Mr. Cronin, an all-star shortstop, was elected to the Hall of Fame in 1956 after an 18-year playing career in which he compiled a lifetime batting average of .301. For 13 of those years he was a player-manager, directing the Senators in 1933 and 1934 and the Boston Red Sox from 1935 to 1947, playing shortstop for all but the last two seasons.
His best year in the major leagues was 1930 when he hit .346 with the Senators, drove in 126 runs and was voted the league's most valuable player. During his career he earned a reputation as a clutch hitter.
"With a man on third and one out, I'd rather have Cronin hitting for me than anybody I've ever seen and that includes (Ty) Cobb, (Al) Simmons and the rest of them," Philadelphia Athletics Manager Connie Mack once said of Cronin, who was born to poverty in San Francisco Oct. 12, 1906.
After his father died during Mr. Cronin's teens, his mother and older brothers worked to send him to parochial school, where he was a standout in tennis, basketball, baseball and soccer. He was offered a scholarship to St. Mary's College in California, but turned it down to earn a living as a baseball player.

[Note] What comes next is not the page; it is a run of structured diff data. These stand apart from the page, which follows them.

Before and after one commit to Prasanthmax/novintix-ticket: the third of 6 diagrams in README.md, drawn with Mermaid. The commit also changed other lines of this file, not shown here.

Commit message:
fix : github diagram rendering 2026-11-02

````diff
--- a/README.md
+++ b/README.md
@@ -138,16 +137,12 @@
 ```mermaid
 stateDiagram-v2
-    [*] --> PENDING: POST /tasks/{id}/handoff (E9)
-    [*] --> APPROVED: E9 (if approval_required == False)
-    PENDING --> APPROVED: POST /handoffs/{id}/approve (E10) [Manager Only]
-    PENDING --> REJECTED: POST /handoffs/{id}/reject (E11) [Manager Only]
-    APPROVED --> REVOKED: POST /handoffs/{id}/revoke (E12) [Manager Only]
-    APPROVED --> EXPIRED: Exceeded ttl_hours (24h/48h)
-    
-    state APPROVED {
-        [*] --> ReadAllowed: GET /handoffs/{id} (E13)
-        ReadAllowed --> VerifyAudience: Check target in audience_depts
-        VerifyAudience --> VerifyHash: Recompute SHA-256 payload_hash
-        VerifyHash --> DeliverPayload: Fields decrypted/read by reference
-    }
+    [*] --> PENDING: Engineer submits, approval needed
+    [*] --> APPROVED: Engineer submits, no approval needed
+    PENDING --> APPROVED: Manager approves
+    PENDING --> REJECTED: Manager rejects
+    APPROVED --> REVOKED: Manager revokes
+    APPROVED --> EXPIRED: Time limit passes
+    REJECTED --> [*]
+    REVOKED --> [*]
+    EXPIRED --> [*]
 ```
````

The Pittsburgh Pirates signed him in 1926 with a $200 bonus, but dropped him because his hitting was not satisfactory. Three years later, he broke into the Washington Senators' starting lineup. In 1932, at the age of 26, Mr. Cronin was named player-manager of the Senators.
Mr. Cronin's marriage to Mildred Robertson, the adopted daughter of Senators owner Clark Griffith, was encouraged by Senators scout Joe Engel, who sent a telegram to Robertson a few days before Mr. Cronin was called up to the team.
"Dear Mildred. Am bringing you home a real sweetie in Joe Cronin. So be dolled up Wednesday or Thursday to meet him. Tall and handsome . . . " They were married in 1934.
Despite the kinship, Griffith sent Mr. Cronin to the Boston Red Sox after the 1934 season in exchange for $250,000 and another shortstop. Under Mr. Cronin, the Red Sox won a pennant in 1946 but lost the World Series to St. Louis. He became general manager of the team in 1948 and president of the American League in 1959. He served in that capacity until 1974, when he was replaced by Lee MacPhail.
One of his last public appearances was at Fenway Park last May, when the Red Sox retired his No. 4 along with Ted Williams' No. 9. Sitting in a wheelchair, Mr. Cronin listened to Ted Williams praise him.
"Joe Cronin was a great player, a great manager, a wonderful father," said Williams. "No one respects you more than I do, Joe. I love you. In my book, you're a great man."
In addition to his wife, Mr. Cronin is survived by four children, Thomas, of Minnetonka, Minn., Michael of Sudbury, Mass., Kevin of Boston, and Maureen C. Hayward of Osterville, and by nine grandchildren.